When I was discerning what to do after seminary, the verse that recurred to me was “The steadfast love of the Lord endures forever.” I could not have received a more powerful word for what would come. As I interned and interviewed in different churches, sometimes I encountered ignorance and racism. In other churches, although the job was publicly advertised, I was politely told that only male applicants would be considered. In another church I was informed that I would fulfill the job expectations of a pastor, but would not be ordained and thus would not receive the same rate of pay, benefits, and sabbatical that the other ordained pastors enjoy. While not the most decisive factor, this was certainly discouraging.
Throughout my search, I maintained a studio practice where I would pray, paint, reflect, study, draw, and carve printing blocks. While I waited for an opportunity to preach, I painted as if my paintings were the only way I could communicate theology. I painted prayers for the healing of others and for myself. In my painting I began to work out a theophany. I no longer needed a church job to justify my theological studies. While I wanted to be responsible for the training I had received, if the door was not open yet, I could wait. I was not owed a church job because I had studied theology. Rather, the chance to study theology was simply God’s gift to me and I had accepted it.
Eventually, God provided an invitation to preach and teach in the church. I no longer need to be teaching in the church to justify my training, or to assert a woman’s place. Instead, the act of preparing a sermon and preaching is a chance to explore God’s love more and to encourage other believers towards God’s love.
A few years ago, I took a position as a creative arts psychotherapist. My work helps people reflect on why they react the way they do, and how they might change patterns of behaviors to achieve healthier and happier relationships and experiences. I also help children know that they are seen and understood, and then I help their adults understand and be more compassionate. In this season, I minister beyond the church walls. I see the faithful love of God for his creation, and how he ceaselessly extends his love in the form of mercies: abusers are stopped and rehabilitated, people gain healing and restoration from brokenness and dysfunctional habits of thinking.
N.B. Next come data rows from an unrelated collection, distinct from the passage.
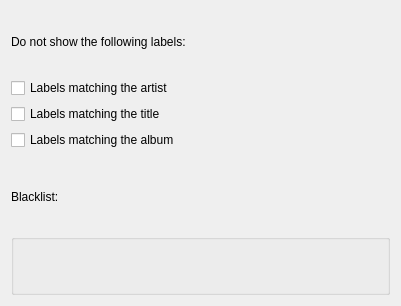
Qt form amarok/src/context/applets/labels/labelsBlacklistSettings.ui (fluxer/kde-extraapps) before a commit.
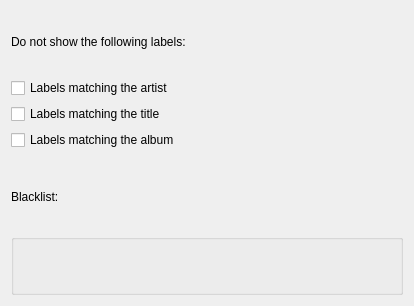
The same form after that commit. Custom widgets are drawn as their Qt base class.

Commit message: amarok: adjust labels blacklist settings UI so it works when KDE build with KDE_NO_DEPRECATED

What changed in the file:
```diff
--- a/amarok/src/context/applets/labels/labelsBlacklistSettings.ui
+++ b/amarok/src/context/applets/labels/labelsBlacklistSettings.ui
@@ -6,7 +6,7 @@
    <rect>
     <x>0</x>
     <y>0</y>
-    <width>401</width>
+    <width>414</width>
     <height>306</height>
    </rect>
   </property>
@@ -63,25 +63,28 @@
     </widget>
    </item>
    <item>
-    <widget class="KEditListBox" name="blacklistEditListBox">
-     <property name="sizePolicy">
-      <sizepolicy hsizetype="Preferred" vsizetype="Preferred">
-       <horstretch>0</horstretch>
-       <verstretch>0</verstretch>
-      </sizepolicy>
+    <widget class="QGroupBox" name="groupBox">
+     <property name="title">
+      <string/>
      </property>
-     <property name="buttons">
-      <set>KEditListBox::Add|KEditListBox::Remove</set>
-     </property>
+     <layout class="QGridLayout" name="gridLayout">
+      <item row="0" column="0">
+       <widget class="KEditListWidget" name="blacklistEditListBox">
+        <property name="buttons">
+         <set>KEditListWidget::Add|KEditListWidget::Remove</set>
+        </property>
+       </widget>
+      </item>
+     </layout>
     </widget>
    </item>
   </layout>
  </widget>
  <customwidgets>
   <customwidget>
-   <class>KEditListBox</class>
-   <extends>QGroupBox</extends>
-   <header>keditlistbox.h</header>
+   <class>KEditListWidget</class>
+   <extends>QWidget</extends>
+   <header>keditlistwidget.h</header>
   </customwidget>
  </customwidgets>
  <resources/>
```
I see the grace of God in the way this work holds back the erosion of God’s image in people. “The steadfast love of the Lord endures forever.”
~ Deborah Fung
Deborah’s dream is to work in the formation of the Christian imagination, where art and theology coincide. She works as a children’s art psychotherapist where she helps families heal from traumas, and coaches parents and teachers to be more empathic and understanding of young children. She moonlights as an artist and her paintings (like the banner at the top of this page) can be viewed at www.Deborahfung.com. Deborah has worked with churches to develop youth ministries, art ministries, and worship ministries. Deborah holds an M.Div from Regent College, an M.A. in Art therapy from GWU, and a B.A. in Art and Biblical studies from Wheaton College.